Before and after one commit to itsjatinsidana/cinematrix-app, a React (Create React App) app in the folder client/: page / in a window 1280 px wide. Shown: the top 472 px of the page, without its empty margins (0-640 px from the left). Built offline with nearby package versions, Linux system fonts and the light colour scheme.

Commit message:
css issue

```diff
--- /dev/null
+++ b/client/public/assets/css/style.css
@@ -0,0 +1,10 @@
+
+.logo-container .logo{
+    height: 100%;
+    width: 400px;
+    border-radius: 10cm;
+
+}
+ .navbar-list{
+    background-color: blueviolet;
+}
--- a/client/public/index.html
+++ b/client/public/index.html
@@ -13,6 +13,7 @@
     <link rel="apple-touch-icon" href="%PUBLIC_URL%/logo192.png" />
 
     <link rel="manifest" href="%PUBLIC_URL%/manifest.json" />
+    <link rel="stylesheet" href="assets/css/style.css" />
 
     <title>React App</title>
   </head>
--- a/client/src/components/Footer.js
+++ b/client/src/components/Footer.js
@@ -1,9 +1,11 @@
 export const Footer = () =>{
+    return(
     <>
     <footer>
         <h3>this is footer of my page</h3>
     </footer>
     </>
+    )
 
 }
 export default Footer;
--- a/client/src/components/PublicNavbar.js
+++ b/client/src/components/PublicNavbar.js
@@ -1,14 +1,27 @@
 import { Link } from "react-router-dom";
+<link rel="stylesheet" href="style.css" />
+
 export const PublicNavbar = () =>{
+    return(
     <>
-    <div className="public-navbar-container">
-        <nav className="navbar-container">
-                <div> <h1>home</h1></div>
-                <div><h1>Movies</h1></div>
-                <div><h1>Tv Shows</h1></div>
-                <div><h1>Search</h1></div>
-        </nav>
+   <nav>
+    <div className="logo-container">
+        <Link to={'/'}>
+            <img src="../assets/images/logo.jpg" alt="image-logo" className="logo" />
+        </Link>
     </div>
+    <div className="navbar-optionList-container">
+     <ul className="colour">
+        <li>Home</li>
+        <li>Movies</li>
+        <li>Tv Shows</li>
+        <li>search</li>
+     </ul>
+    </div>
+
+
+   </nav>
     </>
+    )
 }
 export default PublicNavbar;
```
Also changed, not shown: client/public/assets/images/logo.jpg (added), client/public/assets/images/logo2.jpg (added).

* * *

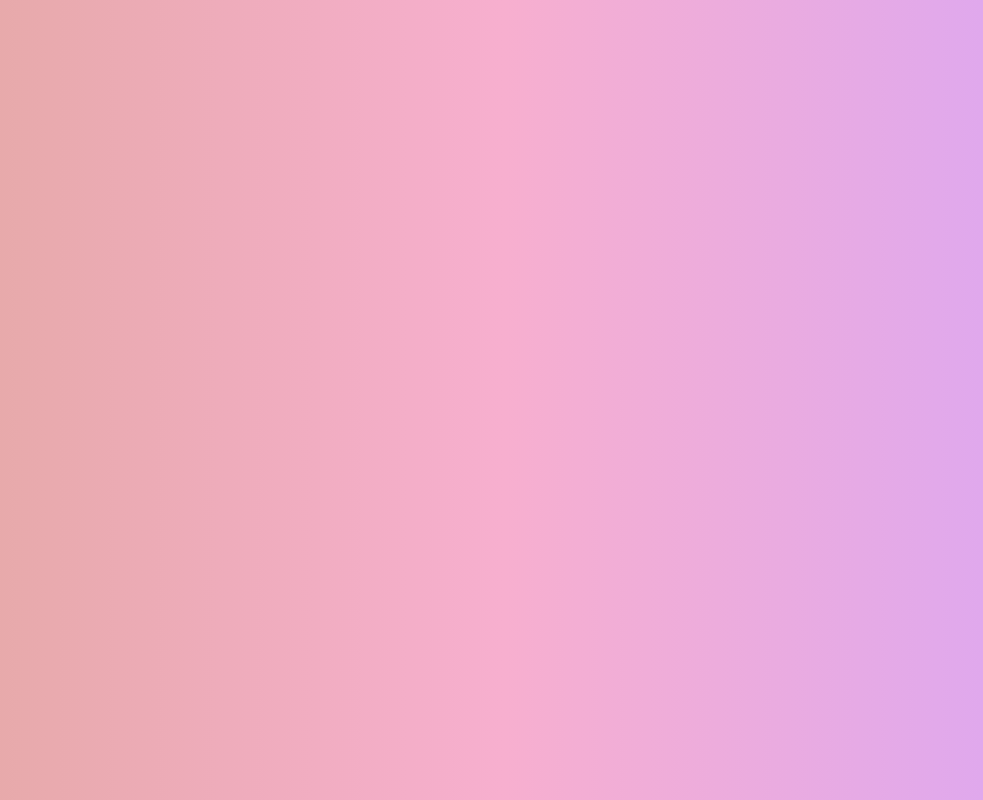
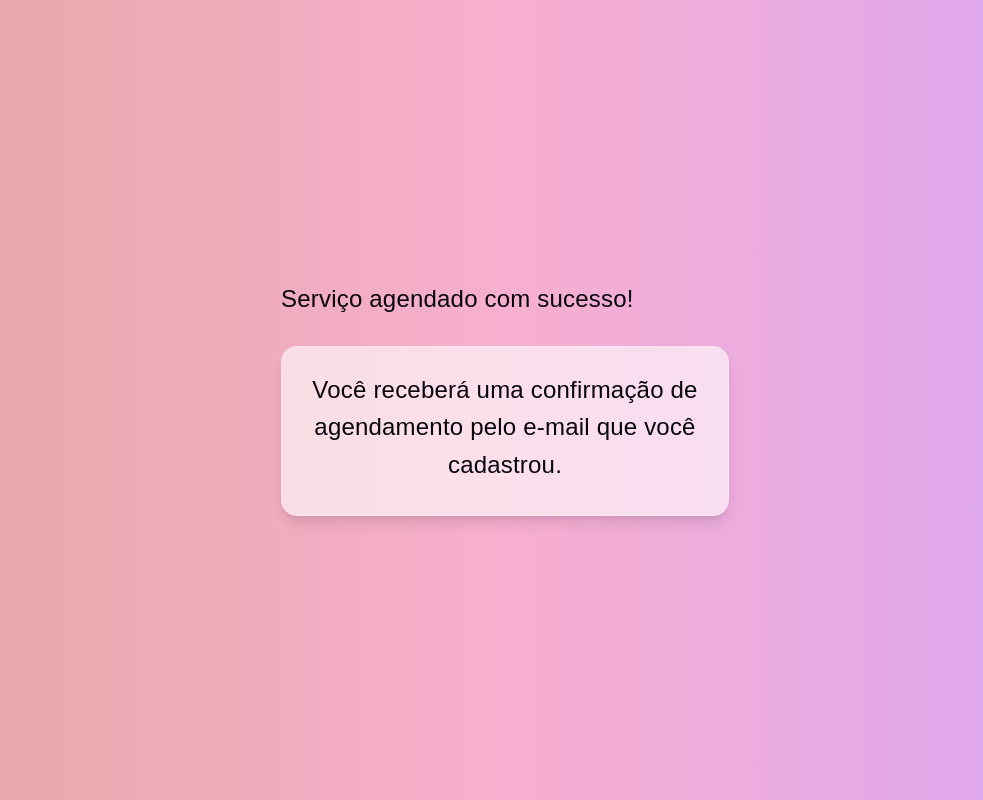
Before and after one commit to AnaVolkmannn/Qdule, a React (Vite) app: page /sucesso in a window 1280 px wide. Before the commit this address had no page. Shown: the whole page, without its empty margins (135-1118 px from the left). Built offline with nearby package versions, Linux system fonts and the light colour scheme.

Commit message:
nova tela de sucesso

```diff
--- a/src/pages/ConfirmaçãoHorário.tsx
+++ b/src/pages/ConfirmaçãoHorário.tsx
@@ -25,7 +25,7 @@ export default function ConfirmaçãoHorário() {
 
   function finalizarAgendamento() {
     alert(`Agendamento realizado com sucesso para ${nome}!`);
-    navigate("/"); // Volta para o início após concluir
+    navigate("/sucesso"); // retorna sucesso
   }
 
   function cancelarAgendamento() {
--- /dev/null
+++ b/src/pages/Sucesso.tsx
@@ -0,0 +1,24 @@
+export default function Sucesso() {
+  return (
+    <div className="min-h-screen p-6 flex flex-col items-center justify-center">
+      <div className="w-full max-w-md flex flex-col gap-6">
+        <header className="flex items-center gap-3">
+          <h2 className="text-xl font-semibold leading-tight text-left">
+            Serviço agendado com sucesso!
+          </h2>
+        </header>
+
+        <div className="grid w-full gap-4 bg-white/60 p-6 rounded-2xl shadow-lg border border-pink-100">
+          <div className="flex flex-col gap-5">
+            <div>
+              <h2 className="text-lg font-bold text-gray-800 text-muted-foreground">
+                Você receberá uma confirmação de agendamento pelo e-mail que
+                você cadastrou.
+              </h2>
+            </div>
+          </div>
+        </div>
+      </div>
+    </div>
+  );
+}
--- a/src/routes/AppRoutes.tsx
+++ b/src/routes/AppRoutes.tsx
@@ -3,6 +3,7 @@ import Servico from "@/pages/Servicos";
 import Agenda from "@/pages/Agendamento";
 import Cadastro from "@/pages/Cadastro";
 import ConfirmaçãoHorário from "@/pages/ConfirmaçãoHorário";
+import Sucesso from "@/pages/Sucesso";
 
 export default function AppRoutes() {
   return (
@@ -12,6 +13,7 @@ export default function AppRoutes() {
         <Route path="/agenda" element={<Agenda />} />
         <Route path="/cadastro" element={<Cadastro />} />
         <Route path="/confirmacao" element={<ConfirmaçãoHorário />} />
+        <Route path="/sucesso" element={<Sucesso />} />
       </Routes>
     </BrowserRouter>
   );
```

**TASK BRIEF**
Where a line above contains the word "default", copy that line.

**OUTPUT OF THE EXERCISE**
 export default Footer;
 export default PublicNavbar;
@@ -25,7 +25,7 @@ export default function ConfirmaçãoHorário() {
+export default function Sucesso() {
 export default function AppRoutes() {
@@ -12,6 +13,7 @@ export default function AppRoutes() {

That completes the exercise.